Late last week I got a text message from my politically-conservative brother in North Carolina that said “Has there ever been a better political speaker than Bill Clinton?” Indeed, wherever you stand on the political spectrum, it’s difficult to deny the effectiveness of Bill Clinton as a speaker.
E. J. Dionne published an opinion
in the Washington Post where he said:
Bill Clinton is typically described as the empathetic, feel-your-pain guy. But his greatest political skill may be as a formulator of arguments — the explainer in chief.
Somebody emailed me after his speech -- they said, you need to appoint him secretary of explaining stuff... That was pretty good. I like that... the secretary of explaining stuff.
I like it too.
I think Bill Clinton’s abilities as an explainer highlight a big point about explanation. It is an art
- everyone does it a little differently and that’s what makes it special. From The Art of Explanation
Like any art form, explanation thrives on being unique and novel; it succeeds when it helps people see ideas from a new perspective. It is a conscious act that depends on creativity more than a specific formula or set of steps.

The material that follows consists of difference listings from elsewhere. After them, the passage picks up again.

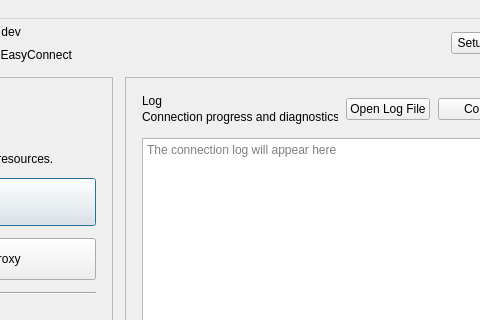
Before: the Qt Designer form presentation/main/mainwindow.ui in gomoblaqo-faris/EZ4Connect, drawn with Qt 5; both pictures show x 183 to 663 and y 0 to 320 of the 822 by 583 pixel window.
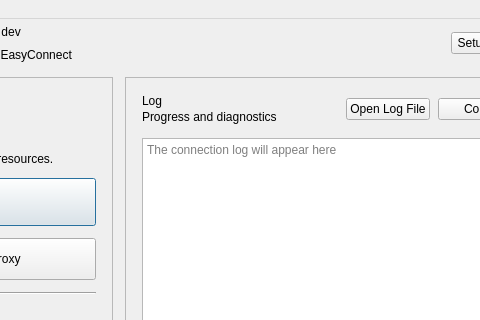
After: the same form once the commit is applied. Icons and pictures are not drawn.

Commit message:
fix: shorten English labels that did not fit
The log subtitle on the main window was clipped by the buttons next to
it, and nine placeholder hints in the settings window were cut off with
an ellipsis. Found by rendering the windows for the documentation.

```diff
--- a/presentation/main/mainwindow.ui
+++ b/presentation/main/mainwindow.ui
@@ -374,7 +374,7 @@
              <item>
               <widget class="QLabel" name="logSubtitleLabel">
                <property name="text">
-                <string>Connection progress and diagnostics</string>
+                <string>Progress and diagnostics</string>
                </property>
               </widget>
              </item>
```
The commit also changes 1 other file.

And so it is with Bill Clinton. His explanations are unique to his style and way of thinking. They reflect specific choices by him (and presumably his speechwriters) that present information a remarkably effective manner. But what’s really happening? What can we learn from Bill Clinton? A couple of thoughts...
Art and science, working together. Facts are often backed up by evidence and it’s easy to assume that they can or will speak for themselves. But it’s just not true. Facts need help to become interesting and understandable. Bill Clinton’s creative talent is packaging facts into a form that makes people care - and that is one of the true goals of explanation - to package and communicate facts in way that makes people understand, care and feel motivated.

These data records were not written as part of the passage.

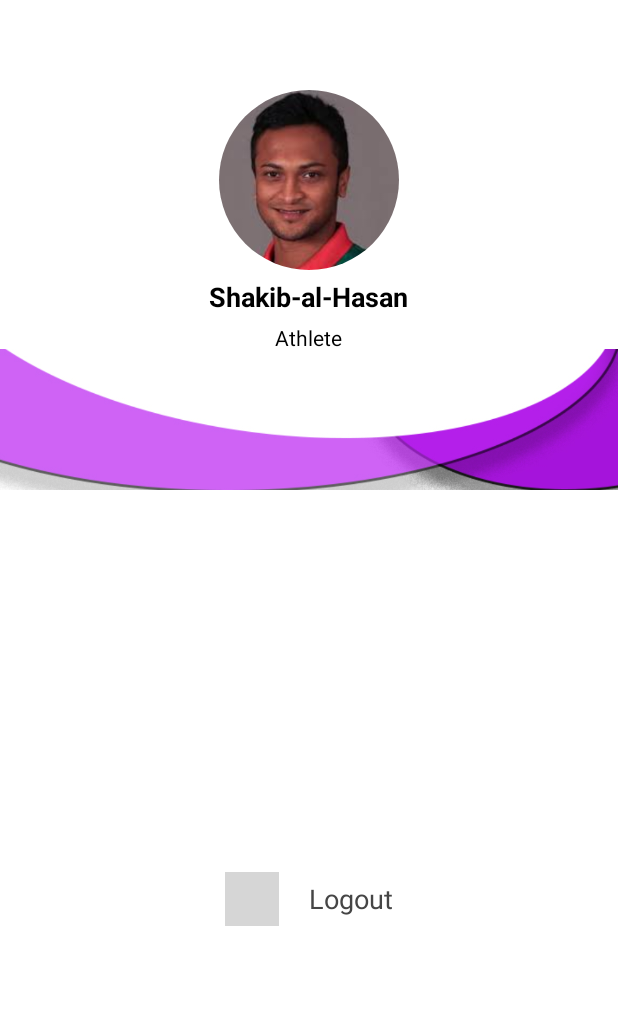
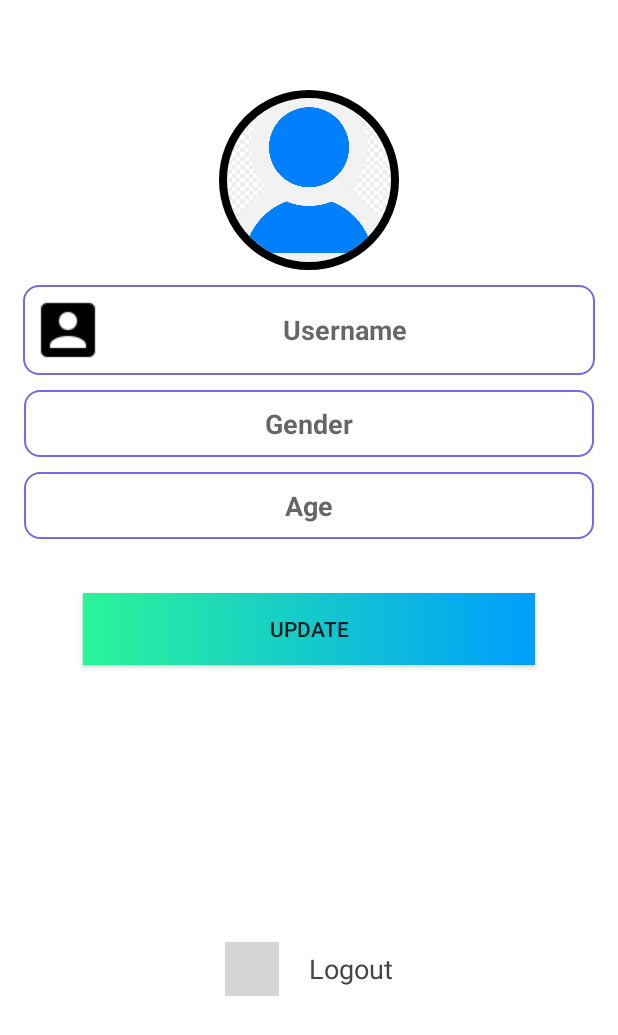
Before and after one commit to JobairulHassan/Ucare, an Android app: the profile_user screen opened directly, with no data from a screen before it, on a phone screen of 412 x 824 dp. Shown: the top 1035 px of the screen. Run offline under Robolectric (Android 15) with nearby library versions, the phone set to English and light mode, and no system bars; our stand-ins replace CircleImageView, Firebase (no records; nobody signed in at launch, a user with empty details on screens opened directly); libraries missing offline, so code that uses them is left out: com.theartofdev.edmodo; grey boxes are pictures that could not be loaded.

Commit message:
Profile 1st step

```diff
--- a/app/build.gradle
+++ b/app/build.gradle
@@ -61,4 +61,7 @@ dependencies {
 
     //For First Aid
     implementation 'com.pierfrancescosoffritti.androidyoutubeplayer:core:10.0.5'
+    //crop image
+    implementation'com.theartofdev.edmodo:android-image-cropper:2.8.+'
+
 }
--- a/app/src/main/AndroidManifest.xml
+++ b/app/src/main/AndroidManifest.xml
@@ -5,6 +5,8 @@
     <uses-permission android:name="android.permission.INTERNET" />
     <uses-permission android:name="android.permission.VIBRATE" />
     <uses-permission android:name="android.permission.READ_EXTERNAL_STORAGE" />
+    <uses-permission android:name="android.permission.READ_EXTERNAL_STORAGE"/>
+    <uses-permission android:name="android.permission.WRITE_EXTERNAL_STORAGE"/>
 
     <application
         android:allowBackup="true"
@@ -43,6 +45,8 @@
         <activity android:name=".addmedicine.AddMedicineActivity" />
         <activity android:name=".alarm.ReminderActivity" />
         <activity android:name=".report.MonthlyReportActivity" />
+        <activity android:name="com.theartofdev.edmodo.cropper.CropImageActivity"
+            android:theme="@style/Base.Theme.AppCompat"/>
     </application>
 
 </manifest>
--- a/app/src/main/java/com/example/ucare/MainActivity.java
+++ b/app/src/main/java/com/example/ucare/MainActivity.java
@@ -51,6 +51,10 @@ public class MainActivity extends AppCompatActivity {
         Intent intent=new Intent(MainActivity.this,med_pdf.class);
         startActivity(intent);
     }
+    public void user_profile (View v){
+        Intent intent=new Intent(MainActivity.this,profile_user.class);
+        startActivity(intent);
+    }
 
 
 }
--- a/app/src/main/java/com/example/ucare/login.java
+++ b/app/src/main/java/com/example/ucare/login.java
@@ -42,6 +42,9 @@ public class login extends AppCompatActivity implements View.OnClickListener{
 
     }
 
+
+
+
     @Override
     public void onClick(View v) {
         switch (v.getId())
--- a/app/src/main/java/com/example/ucare/profile_user.java
+++ b/app/src/main/java/com/example/ucare/profile_user.java
@@ -1,14 +1,172 @@
 package com.example.ucare;
 
+import androidx.annotation.NonNull;
+import androidx.annotation.Nullable;
 import androidx.appcompat.app.AppCompatActivity;
 
+import android.content.Intent;
+import android.net.Uri;
 import android.os.Bundle;
+import android.text.TextUtils;
+import android.view.View;
+import android.widget.Button;
+import android.widget.EditText;
+import android.widget.Toast;
+
+import com.google.android.gms.tasks.OnCompleteListener;
+import com.google.android.gms.tasks.Task;
+import com.google.firebase.auth.FirebaseAuth;
+import com.google.firebase.auth.FirebaseUser;
+import com.google.firebase.database.DatabaseReference;
+import com.google.firebase.database.FirebaseDatabase;
+import com.google.firebase.storage.FirebaseStorage;
+import com.google.firebase.storage.StorageReference;
+import com.google.firebase.storage.UploadTask;
+import com.theartofdev.edmodo.cropper.CropImage;
+import com.theartofdev.edmodo.cropper.CropImageView;
+
+import java.util.HashMap;
+
+import javax.crypto.spec.OAEPParameterSpec;
+
+import de.hdodenhof.circleimageview.CircleImageView;
 
 public class profile_user extends AppCompatActivity {
+
+    private Button UpdateAccountSettings;
+    private EditText username,UserGender,UserAge;
+    private CircleImageView userProfileImage;
+    private static final int GalleryPick=1;
+    private StorageReference UserProfileImagesRef;
+    private DatabaseReference RootRef;
+   private String currentUserID ;
+   private FirebaseAuth mAuth;
+
 
     @Override
     protected void onCreate(Bundle savedInstanceState) {
         super.onCreate(savedInstanceState);
         setContentView(R.layout.activity_profile_user);
+        UserProfileImagesRef= FirebaseStorage.getInstance().getReference().child("Profile Images");
+        mAuth=FirebaseAuth.getInstance();
+        currentUserID=mAuth.getCurrentUser().getUid();
+        RootRef=FirebaseDatabase.getInstance().getReference();
+
+
+        InitializeFields();
+        UpdateAccountSettings.setOnClickListener(new View.OnClickListener() {
+            @Override
+            public void onClick(View v) {
+                UpdateSettings();
+            }
+        });
+
+        userProfileImage.setOnClickListener(new View.OnClickListener() {
+            @Override
+            public void onClick(View v) {
+                {
+                    Intent galleryIntent= new Intent();
+                    galleryIntent.setAction(Intent.ACTION_GET_CONTENT);
+                    galleryIntent.setType("image/*");
+                    startActivityForResult(galleryIntent,GalleryPick);
+                }
+
+            }
+        });
+    }
+
+
+
+    private void InitializeFields() {
+        UpdateAccountSettings=(Button) findViewById(R.id.UpdateAccountSettings);
+        username=(EditText)findViewById(R.id.set_user_name);
+        UserGender=(EditText)findViewById(R.id.set_user_gender);
+        UserAge=(EditText)findViewById(R.id.set_user_age);
+        userProfileImage=(CircleImageView)findViewById(R.id.imageView);
+
+    }
+
+    @Override
+    protected void onActivityResult(int requestCode, int resultCode, @Nullable Intent data) {
+        super.onActivityResult(requestCode, resultCode, data);
+        if (requestCode==GalleryPick&&resultCode==RESULT_OK&& data!=null)
+        {
+            Uri imageUri =data.getData();
+            CropImage.activity()
+                    .setGuidelines(CropImageView.Guidelines.ON)
+                    .setAspectRatio(1,1)
+                    .start(this);
+
+        }
+        if (requestCode == CropImage.CROP_IMAGE_ACTIVITY_REQUEST_CODE) {
+            CropImage.ActivityResult result = CropImage.getActivityResult(data);
+            if (resultCode == RESULT_OK)
+            {
+                Uri resultUri=result.getUri();
+
+                StorageReference filePath =UserProfileImagesRef.child(currentUserID+".jpg");
+                filePath.putFile(resultUri).addOnCompleteListener(new OnCompleteListener<UploadTask.TaskSnapshot>() {
+                    @Override
+                    public void onComplete(@NonNull  Task<UploadTask.TaskSnapshot> task) {
+                        if(task.isSuccessful())
+                        {
+                            Toast.makeText(profile_user.this,"Profile Image uploaded Successfully",Toast.LENGTH_SHORT).show();
+
+                        }
+                        else
+                        {
+                            String message =task.getException().toString();
+                            Toast.makeText(profile_user.this,"Error",Toast.LENGTH_SHORT).show();
+                        }
+
+                    }
+                });
+
+            }
+
+        }
+    }
+    private void UpdateSettings() {
+        String setUserName=username.getText().toString();
+        String setGender=UserGender.getText().toString();
+        String setAge=UserAge.getText().toString();
+        if(TextUtils.isEmpty(setUserName))
+        {
+            Toast.makeText(this,"Please write your user name first...",Toast.LENGTH_SHORT).show();
+        }
+        if(TextUtils.isEmpty(setGender))
+        {
+            Toast.makeText(this,"Please write your Gender first...",Toast.LENGTH_SHORT).show();
+        }
+
+        if(TextUtils.isEmpty(setAge))
+        {
+            Toast.makeText(this,"Please write your Age  first...",Toast.LENGTH_SHORT).show();
+        }
+        else
+        {
+            HashMap<String,String>profileMap=new HashMap<>();
+            profileMap.put("uid",currentUserID);
+            profileMap.put("name",setUserName);
+            profileMap.put("gender",setGender);
+            profileMap.put("age",setAge);
+            RootRef.child("Users").child(currentUserID).setValue(profileMap).addOnCompleteListener(new OnCompleteListener<Void>() {
+                @Override
+                public void onComplete(@NonNull  Task<Void> task) {
+                    if(task.isSuccessful())
+                    {
+                        Toast.makeText(profile_user.this,"Update successfully",Toast.LENGTH_SHORT).show();
+
+                    }
+                    else
+                    {
+                        String message =task.getException().toString();
+                        Toast.makeText(profile_user.this,"Error",Toast.LENGTH_SHORT).show();
+                    }
+
+                }
+            });
+
+        }
     }
 }
--- a/app/src/main/res/layout/activity_main.xml
+++ b/app/src/main/res/layout/activity_main.xml
@@ -87,7 +87,7 @@
                     android:layout_weight="1"
                     android:background="@color/mainpg_icon"
                     android:padding="25dp"
-                    android:onClick="signup"
+                    android:onClick="user_profile"
                     android:src="@drawable/blog" />
             </LinearLayout>
 
--- a/app/src/main/res/layout/activity_profile_user.xml
+++ b/app/src/main/res/layout/activity_profile_user.xml
@@ -9,13 +9,79 @@
         android:id="@+id/imageView"
         android:layout_width="120dp"
         android:layout_height="120dp"
-        android:src="@drawable/sakib"
+        android:src="@drawable/p2"
         android:layout_centerHorizontal="true"
         android:layout_marginTop="60dp"
+       app:civ_border_width="5dp"
 
 
         />
-    <TextView
+
+    <EditText
+        android:layout_width="match_parent"
+        android:layout_height="wrap_content"
+        android:id="@+id/set_user_name"
+        android:layout_below="@+id/imageView"
+        android:inputType="textMultiLine"
+        android:hint="Username"
+        android:textAlignment="center"
+        android:drawableStart="@drawable/edit_profile"
+        android:textColor="@color/design_default_color_primary_dark"
+        android:textStyle="bold"
+        android:background="@drawable/backgroundedit"
+        android:layout_marginStart="15dp"
+        android:layout_marginEnd="15dp"
+        android:padding="6dp"
+        android:layout_marginTop="10dp"
+
+        >
+
+
+    </EditText>
+
+    <EditText
+        android:layout_width="match_parent"
+        android:layout_height="wrap_content"
+        android:id="@+id/set_user_gender"
+        android:layout_below="@+id/set_user_name"
+        android:inputType="textMultiLine"
+        android:hint="Gender"
+        android:textAlignment="center"
+
+        android:textColor="@color/design_default_color_primary_dark"
+        android:textStyle="bold"
+        android:background="@drawable/backgroundedit"
+        android:layout_marginStart="16dp"
+        android:layout_marginEnd="16dp"
+        android:padding="10dp"
+        android:layout_marginTop="10dp"
+
+        >
+    </EditText>
+    <EditText
+        android:layout_width="match_parent"
+        android:layout_height="wrap_content"
+        android:id="@+id/set_user_age"
+        android:layout_below="@+id/set_user_gender"
+        android:inputType="textMultiLine"
+        android:hint="Age"
+        android:textAlignment="center"
+
+        android:textColor="@color/design_default_color_primary_dark"
+        android:textStyle="bold"
+        android:background="@drawable/backgroundedit"
+        android:layout_marginStart="16dp"
+        android:layout_marginEnd="16dp"
+        android:padding="10dp"
+        android:layout_marginTop="10dp"
+
+        >
+
+
+    </EditText>
+
+
+    <!-- <TextView
          android:id="@+id/Title"
          android:layout_width="wrap_content"
          android:layout_height="wrap_content"
@@ -55,17 +121,32 @@
          android:layout_marginTop="-30dp"
          android:src="@drawable/profile">
 
-    </ImageView>
+     </ImageView>-->
 
+    <android.widget.Button
+        android:id="@+id/UpdateAccountSettings"
+        android:layout_width="284dp"
+
+        android:layout_height="wrap_content"
+        android:layout_alignParentStart="true"
+        android:layout_alignParentTop="true"
+        android:layout_alignParentEnd="true"
+        android:layout_below="@id/set_user_age"
+        android:layout_marginStart="55dp"
+        android:layout_marginTop="395dp"
+        android:layout_marginEnd="55dp"
+        android:layout_marginBottom="23dp"
+        android:background="@drawable/custom_button"
+        android:text="Update" />
 
     <LinearLayout
         android:id="@+id/linear_logout"
         android:layout_width="match_parent"
         android:layout_height="wrap_content"
-        android:layout_below="@+id/imageView2"
+        android:layout_below="@+id/imageView"
         android:layout_alignParentBottom="true"
-        android:layout_marginTop="30dp"
-        android:layout_marginBottom="10dp"
+        android:layout_marginTop="299dp"
+        android:layout_marginBottom="11dp"
         android:gravity="center"
         android:orientation="horizontal">
 
@@ -74,13 +155,14 @@
             android:layout_width="36dp"
             android:layout_height="36dp"
             android:src="@drawable/exit" />
+
         <TextView
             android:layout_width="wrap_content"
             android:layout_height="wrap_content"
+            android:layout_marginLeft="20dp"
             android:text="Logout"
+            android:textColor="#454545"
             android:textSize="18sp"
-            android:textColor="#454545"
-            android:layout_marginLeft="20dp"
 
             />
 
```
Also changed, not shown: app/src/main/res/layout/activity_login.xml (+0 -54 lines), app/src/main/res/drawable/edit_profile.png (added), app/src/main/res/drawable/p2.png (added). Lines whose indentation alone changed are shown as unchanged.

Bill Clinton feels your pain. When he packages facts into explanations he does so with an incredible awareness of the audience’s attitudes, styles and perspectives. He can imagine what it’s like for them to hear and feel his words. This is empathy and it's incredibly important to explanations. His explanations are designed to make the audience feel confident by talking to them in a style that comes across as authentic and real.
Of course, a lot more goes into a Clinton speech. His good ‘ole boy informality can be disarming. He builds context, tells great stories and make clear connections. All are important. But the real art of what he does as an explainer boils down to how he approaches facts and packages them into a form that make people care. In that, he is a master.
(Photo : REUTERS/Eric Thayer)